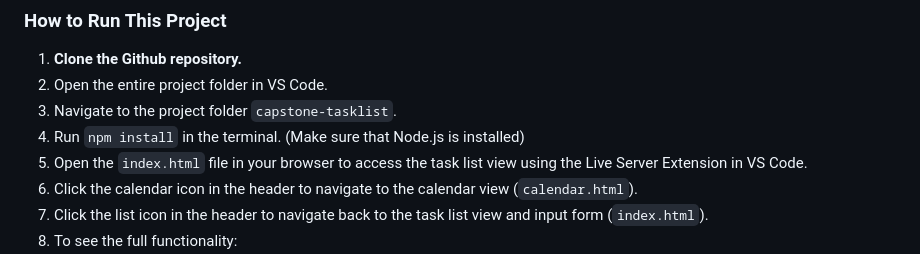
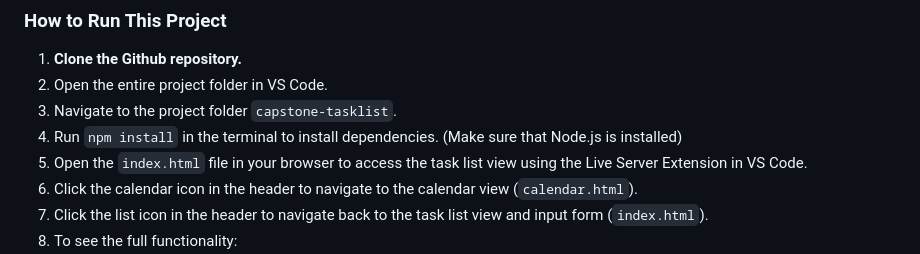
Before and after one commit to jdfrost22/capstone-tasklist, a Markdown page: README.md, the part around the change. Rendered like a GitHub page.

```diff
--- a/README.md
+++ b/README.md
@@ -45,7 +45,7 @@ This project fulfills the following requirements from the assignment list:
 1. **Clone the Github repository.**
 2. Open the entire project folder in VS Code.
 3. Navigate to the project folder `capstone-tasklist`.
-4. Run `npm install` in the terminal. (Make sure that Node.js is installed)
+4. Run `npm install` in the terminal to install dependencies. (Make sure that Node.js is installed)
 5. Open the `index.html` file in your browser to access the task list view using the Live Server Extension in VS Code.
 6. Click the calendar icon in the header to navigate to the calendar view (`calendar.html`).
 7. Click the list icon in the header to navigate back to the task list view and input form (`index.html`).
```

....

■ **Your goal**
Where an image appears in the data, skip it, and return the rest verbatim.

■ **Result**
Before and after one commit to jdfrost22/capstone-tasklist, a Markdown page: README.md, the part around the change. Rendered like a GitHub page.

```diff
--- a/README.md
+++ b/README.md
@@ -45,7 +45,7 @@ This project fulfills the following requirements from the assignment list:
 1. **Clone the Github repository.**
 2. Open the entire project folder in VS Code.
 3. Navigate to the project folder `capstone-tasklist`.
-4. Run `npm install` in the terminal. (Make sure that Node.js is installed)
+4. Run `npm install` in the terminal to install dependencies. (Make sure that Node.js is installed)
 5. Open the `index.html` file in your browser to access the task list view using the Live Server Extension in VS Code.
 6. Click the calendar icon in the header to navigate to the calendar view (`calendar.html`).
 7. Click the list icon in the header to navigate back to the task list view and input form (`index.html`).
```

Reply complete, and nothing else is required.